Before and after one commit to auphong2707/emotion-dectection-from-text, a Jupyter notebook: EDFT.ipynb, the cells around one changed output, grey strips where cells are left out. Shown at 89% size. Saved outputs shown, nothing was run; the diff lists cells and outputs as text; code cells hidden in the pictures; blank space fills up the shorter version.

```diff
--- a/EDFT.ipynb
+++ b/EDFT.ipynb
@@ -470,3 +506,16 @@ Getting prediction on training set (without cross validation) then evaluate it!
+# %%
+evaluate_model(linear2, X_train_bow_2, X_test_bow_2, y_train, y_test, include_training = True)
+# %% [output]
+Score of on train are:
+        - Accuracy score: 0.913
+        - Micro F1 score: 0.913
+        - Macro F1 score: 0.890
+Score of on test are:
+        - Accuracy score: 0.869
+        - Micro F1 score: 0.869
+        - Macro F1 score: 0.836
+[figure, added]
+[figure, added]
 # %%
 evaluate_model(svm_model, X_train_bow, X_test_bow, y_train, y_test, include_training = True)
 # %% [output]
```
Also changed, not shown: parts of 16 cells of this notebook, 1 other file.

==

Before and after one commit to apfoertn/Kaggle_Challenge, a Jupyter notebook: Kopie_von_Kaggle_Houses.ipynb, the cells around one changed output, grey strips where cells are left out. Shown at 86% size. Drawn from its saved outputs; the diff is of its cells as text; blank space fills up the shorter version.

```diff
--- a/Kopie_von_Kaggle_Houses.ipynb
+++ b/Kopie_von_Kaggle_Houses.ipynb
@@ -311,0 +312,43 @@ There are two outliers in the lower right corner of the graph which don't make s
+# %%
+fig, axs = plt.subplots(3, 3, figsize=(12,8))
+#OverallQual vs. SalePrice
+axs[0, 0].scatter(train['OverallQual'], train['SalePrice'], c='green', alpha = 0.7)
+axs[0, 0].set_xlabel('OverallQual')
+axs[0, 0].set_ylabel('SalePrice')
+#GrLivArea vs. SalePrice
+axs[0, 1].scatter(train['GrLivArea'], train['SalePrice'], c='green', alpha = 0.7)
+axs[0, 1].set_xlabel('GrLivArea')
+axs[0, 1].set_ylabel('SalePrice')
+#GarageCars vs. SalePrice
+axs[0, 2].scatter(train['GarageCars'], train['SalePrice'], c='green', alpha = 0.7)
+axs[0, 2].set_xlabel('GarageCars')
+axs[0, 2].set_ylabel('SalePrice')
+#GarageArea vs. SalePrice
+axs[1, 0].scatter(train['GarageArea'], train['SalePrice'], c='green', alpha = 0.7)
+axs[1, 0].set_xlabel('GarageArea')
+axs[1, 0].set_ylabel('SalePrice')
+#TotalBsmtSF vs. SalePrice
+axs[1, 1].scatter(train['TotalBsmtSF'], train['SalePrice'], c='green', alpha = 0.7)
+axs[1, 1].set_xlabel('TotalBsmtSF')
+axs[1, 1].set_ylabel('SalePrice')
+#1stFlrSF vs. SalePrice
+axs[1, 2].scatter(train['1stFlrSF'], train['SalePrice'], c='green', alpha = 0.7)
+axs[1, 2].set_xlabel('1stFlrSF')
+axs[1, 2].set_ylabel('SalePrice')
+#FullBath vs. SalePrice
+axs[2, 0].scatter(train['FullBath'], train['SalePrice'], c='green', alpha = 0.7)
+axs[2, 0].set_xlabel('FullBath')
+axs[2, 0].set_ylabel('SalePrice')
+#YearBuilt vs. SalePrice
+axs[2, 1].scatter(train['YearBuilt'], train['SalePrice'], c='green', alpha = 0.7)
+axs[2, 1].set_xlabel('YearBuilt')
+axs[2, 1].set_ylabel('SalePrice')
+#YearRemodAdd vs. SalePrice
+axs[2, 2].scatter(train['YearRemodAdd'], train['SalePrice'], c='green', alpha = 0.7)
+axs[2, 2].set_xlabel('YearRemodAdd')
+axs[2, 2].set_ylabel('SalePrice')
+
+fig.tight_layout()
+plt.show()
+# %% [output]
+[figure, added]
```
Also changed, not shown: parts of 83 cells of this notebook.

--

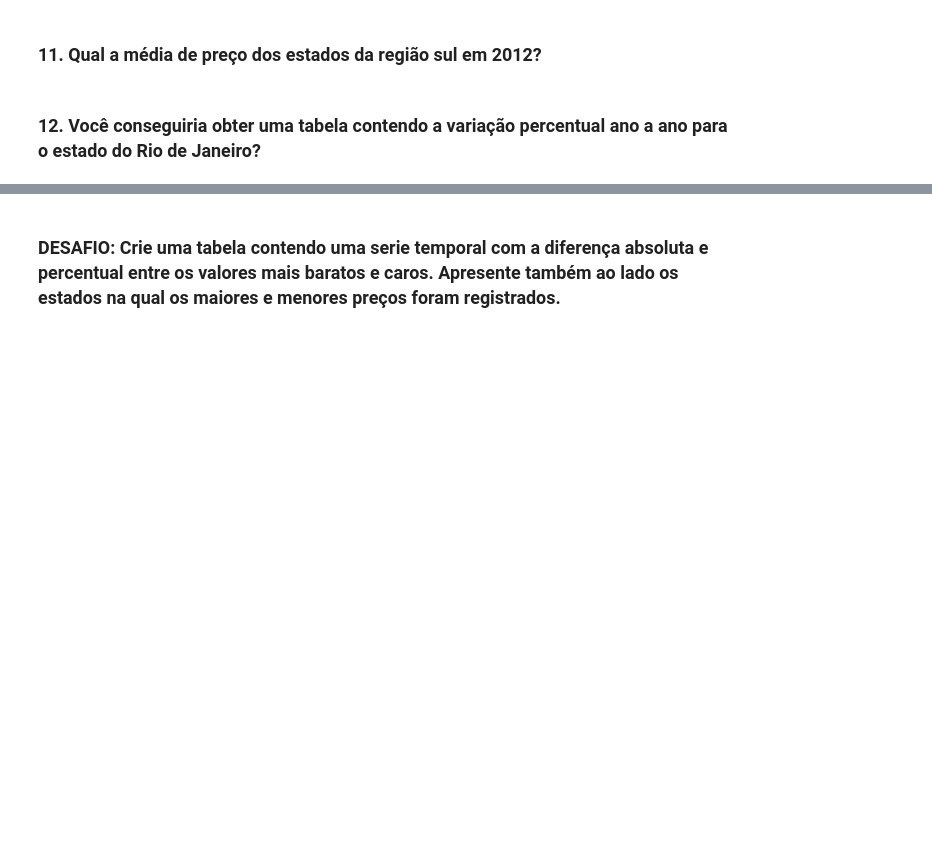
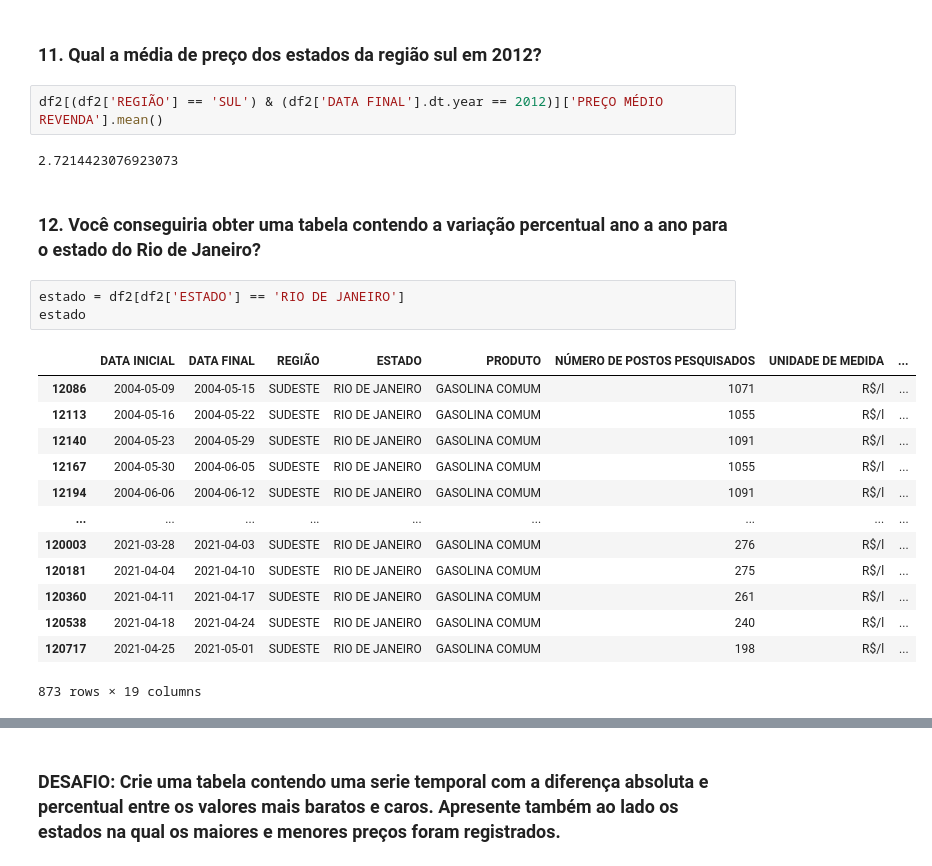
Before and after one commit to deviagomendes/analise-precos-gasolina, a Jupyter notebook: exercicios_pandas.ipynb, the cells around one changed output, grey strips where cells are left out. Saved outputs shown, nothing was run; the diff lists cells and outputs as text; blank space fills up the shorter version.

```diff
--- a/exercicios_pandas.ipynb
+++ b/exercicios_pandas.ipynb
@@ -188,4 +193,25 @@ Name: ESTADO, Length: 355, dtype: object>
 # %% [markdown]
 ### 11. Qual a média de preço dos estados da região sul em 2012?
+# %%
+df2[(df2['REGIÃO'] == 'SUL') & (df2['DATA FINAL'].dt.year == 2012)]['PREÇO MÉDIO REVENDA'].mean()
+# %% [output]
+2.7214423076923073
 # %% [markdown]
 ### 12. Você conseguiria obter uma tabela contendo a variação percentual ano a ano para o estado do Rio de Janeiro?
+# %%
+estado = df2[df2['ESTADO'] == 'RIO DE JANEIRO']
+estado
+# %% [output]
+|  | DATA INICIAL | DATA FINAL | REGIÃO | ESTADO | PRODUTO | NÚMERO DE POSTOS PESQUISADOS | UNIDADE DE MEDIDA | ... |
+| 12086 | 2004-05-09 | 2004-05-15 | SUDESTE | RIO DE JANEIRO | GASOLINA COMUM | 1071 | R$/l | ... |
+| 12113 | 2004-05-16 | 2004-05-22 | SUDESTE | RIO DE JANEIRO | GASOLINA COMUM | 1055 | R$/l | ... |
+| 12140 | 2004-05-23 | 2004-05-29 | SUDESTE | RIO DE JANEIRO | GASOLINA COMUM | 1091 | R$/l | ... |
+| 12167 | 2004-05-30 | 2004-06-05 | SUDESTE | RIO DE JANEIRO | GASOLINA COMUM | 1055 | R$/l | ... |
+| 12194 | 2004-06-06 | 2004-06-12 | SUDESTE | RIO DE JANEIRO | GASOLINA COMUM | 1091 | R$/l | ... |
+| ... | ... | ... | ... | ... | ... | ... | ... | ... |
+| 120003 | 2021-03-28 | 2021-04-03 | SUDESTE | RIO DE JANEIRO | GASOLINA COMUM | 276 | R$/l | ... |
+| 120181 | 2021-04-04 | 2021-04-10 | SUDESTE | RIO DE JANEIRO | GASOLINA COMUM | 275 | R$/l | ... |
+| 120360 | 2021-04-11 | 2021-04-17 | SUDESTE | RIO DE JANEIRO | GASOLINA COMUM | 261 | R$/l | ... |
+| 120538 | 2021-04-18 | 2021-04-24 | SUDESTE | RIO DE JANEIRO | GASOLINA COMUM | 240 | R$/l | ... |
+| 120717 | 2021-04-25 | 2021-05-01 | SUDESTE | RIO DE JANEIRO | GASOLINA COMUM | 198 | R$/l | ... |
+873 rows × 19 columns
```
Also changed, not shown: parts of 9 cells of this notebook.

THE TASK:
Restate word for word the lines of the data above, starting at the line containing "pictures; blank space fills up the shorter version." and ending at the line containing "Also changed, not shown: parts of 16", both included, and nothing more.

TASK RESULT:
Before and after one commit to auphong2707/emotion-dectection-from-text, a Jupyter notebook: EDFT.ipynb, the cells around one changed output, grey strips where cells are left out. Shown at 89% size. Saved outputs shown, nothing was run; the diff lists cells and outputs as text; code cells hidden in the pictures; blank space fills up the shorter version.

```diff
--- a/EDFT.ipynb
+++ b/EDFT.ipynb
@@ -470,3 +506,16 @@ Getting prediction on training set (without cross validation) then evaluate it!
+# %%
+evaluate_model(linear2, X_train_bow_2, X_test_bow_2, y_train, y_test, include_training = True)
+# %% [output]
+Score of on train are:
+        - Accuracy score: 0.913
+        - Micro F1 score: 0.913
+        - Macro F1 score: 0.890
+Score of on test are:
+        - Accuracy score: 0.869
+        - Micro F1 score: 0.869
+        - Macro F1 score: 0.836
+[figure, added]
+[figure, added]
 # %%
 evaluate_model(svm_model, X_train_bow, X_test_bow, y_train, y_test, include_training = True)
 # %% [output]
```
Also changed, not shown: parts of 16 cells of this notebook, 1 other file.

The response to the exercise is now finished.